Microsoft’s chairman reminisces on the past, pokes fun at the present, and pushing streaming as part of the company’s future—including a partnership with NBC to deliver video of the 2008 Summer Olympics with Silverlight.
Mon., Jan. 6, by Tim Siglin

For the last 8 sequential years, Microsoft chairman William Gates has delivered the opening keynote at the Consumer Electronics Show (CES).

The 2008 CES keynote was no different, although Gates, whom everyone refers to as Bill just as everyone refers to his industry colleague Steve Jobs as Steve, noted this was his last keynote as chairman of Microsoft, as he intends to retire in July 2008.

As this was Gates’ last keynote, he took the time to look back at the keynotes he has provided for CES, including his first in 1994. He talked about the Digital Decade, a phrase made popular when Gates wrote his book The Road Ahead. He talked about Windows 95 through Vista—noting that 100 million users are now on Vista—touted the digital entertainment systems that Microsoft has shipped as part of Windows XP and Vista, and talked about Zune as an alternative to Apple’s iPod.

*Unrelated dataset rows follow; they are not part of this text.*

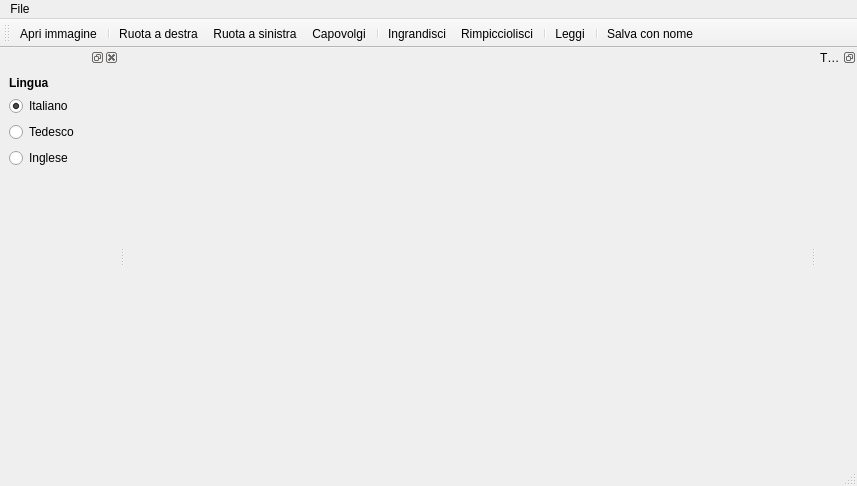
zdenop/lector, file ui_lector.ui: the form before one commit.
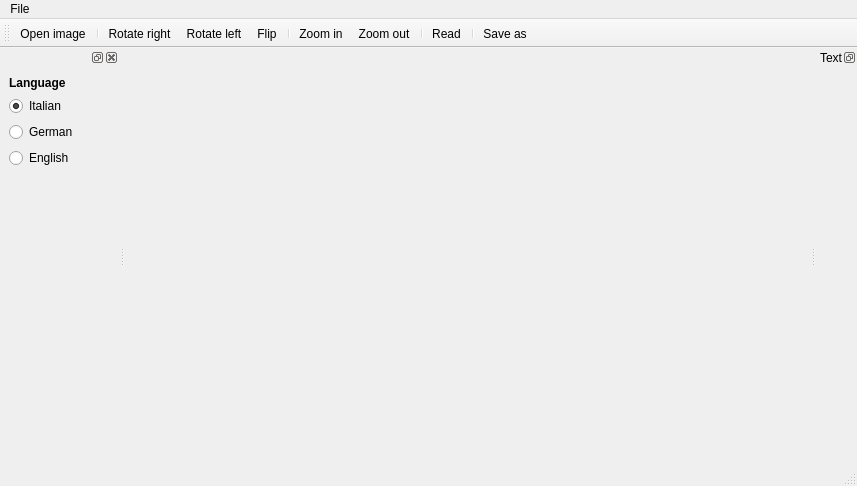
The form after the commit.

Commit message: Internazionalizzato e tradotto in inglese/italiano

```diff
--- a/ui_lector.ui
+++ b/ui_lector.ui
@@ -81,14 +81,14 @@
         </font>
        </property>
        <property name="text" >
-        <string>Lingua</string>
+        <string>Language</string>
        </property>
       </widget>
      </item>
      <item>
       <widget class="QRadioButton" name="rbtn_ita" >
        <property name="text" >
-        <string>Italiano</string>
+        <string>Italian</string>
        </property>
        <property name="checked" >
         <bool>true</bool>
@@ -98,14 +98,14 @@
      <item>
       <widget class="QRadioButton" name="rbtn_deu" >
        <property name="text" >
-        <string>Tedesco</string>
+        <string>German</string>
        </property>
       </widget>
      </item>
      <item>
       <widget class="QRadioButton" name="rbtn_eng" >
        <property name="text" >
-        <string>Inglese</string>
+        <string>English</string>
        </property>
       </widget>
      </item>
@@ -136,7 +136,7 @@
     <set>QDockWidget::DockWidgetFloatable|QDockWidget::DockWidgetMovable|QDockWidget::NoDockWidgetFeatures</set>
    </property>
    <property name="windowTitle" >
-    <string>Testo</string>
+    <string>Text</string>
    </property>
    <attribute name="dockWidgetArea" >
     <number>2</number>
@@ -147,7 +147,7 @@
   </widget>
   <action name="actionOpen" >
    <property name="text" >
-    <string>Apri immagine</string>
+    <string>Open image</string>
    </property>
   </action>
   <action name="actionClose" >
@@ -157,37 +157,37 @@
   </action>
   <action name="actionRotateRight" >
    <property name="text" >
-    <string>Ruota a destra</string>
+    <string>Rotate right</string>
    </property>
   </action>
   <action name="actionRotateLeft" >
    <property name="text" >
-    <string>Ruota a sinistra</string>
+    <string>Rotate left</string>
    </property>
   </action>
   <action name="actionRotateFull" >
    <property name="text" >
-    <string>Capovolgi</string>
+    <string>Flip</string>
    </property>
   </action>
   <action name="actionZoomIn" >
    <property name="text" >
-    <string>Ingrandisci</string>
+    <string>Zoom in</string>
    </property>
   </action>
   <action name="actionZoomOut" >
    <property name="text" >
-    <string>Rimpicciolisci</string>
+    <string>Zoom out</string>
    </property>
   </action>
   <action name="actionOcr" >
    <property name="text" >
-    <string>Leggi</string>
+    <string>Read</string>
    </property>
   </action>
   <action name="actionSaveAs" >
    <property name="text" >
-    <string>Salva con nome</string>
+    <string>Save as</string>
    </property>
   </action>
  </widget>
```
Left out of the diff: 8 changed lines with no effect on the pictures. The commit also changes 4 other files.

After a video poking fun of Gates’ inability to get into retirement mode—one which included celebrities from around the world fielding Gates’ calls as he pitched them on joining into projects such as recording a rap video, acting in a movie, or joining U2 (the latter done via a call to Bono during a concert to say that Gates had scored a top score on Guitar Hero), Gates then launched into the present. He showed Silverlight and stated Microsoft’s plan was to "make Silverlight a standard." Although he gave no plans as to how this will be accomplished, one way that Microsoft is forcing users to Silverlight is that it is required for viewing any content about the show at www.microsoft.com/ces.

One of the partnerships that Gates mentioned was a partnership with NBC to use Silverlight and the VC1 encoding standard as the exclusive online video delivery tool for NBC’s Beijing 2008 Olympic games, which kick off on 8-8-08. The intent, said Gates, is to allow live and on-demand viewing of almost 3600 hours of content, with a sample interface being shown during the keynote that was somewhat akin to CNN’s quad-window Pipeline interface. NBC’s Bob Costas reiterated the partnership in a taped testimonial about Microsoft’s MSN platform and its ability to deliver content which was touted as a radical new programming method for Olympic coverage. An allusion was made to high definition (HD) content being available but it was unclear whether this was both live and on-demand streaming content or just on-demand downloadable videos.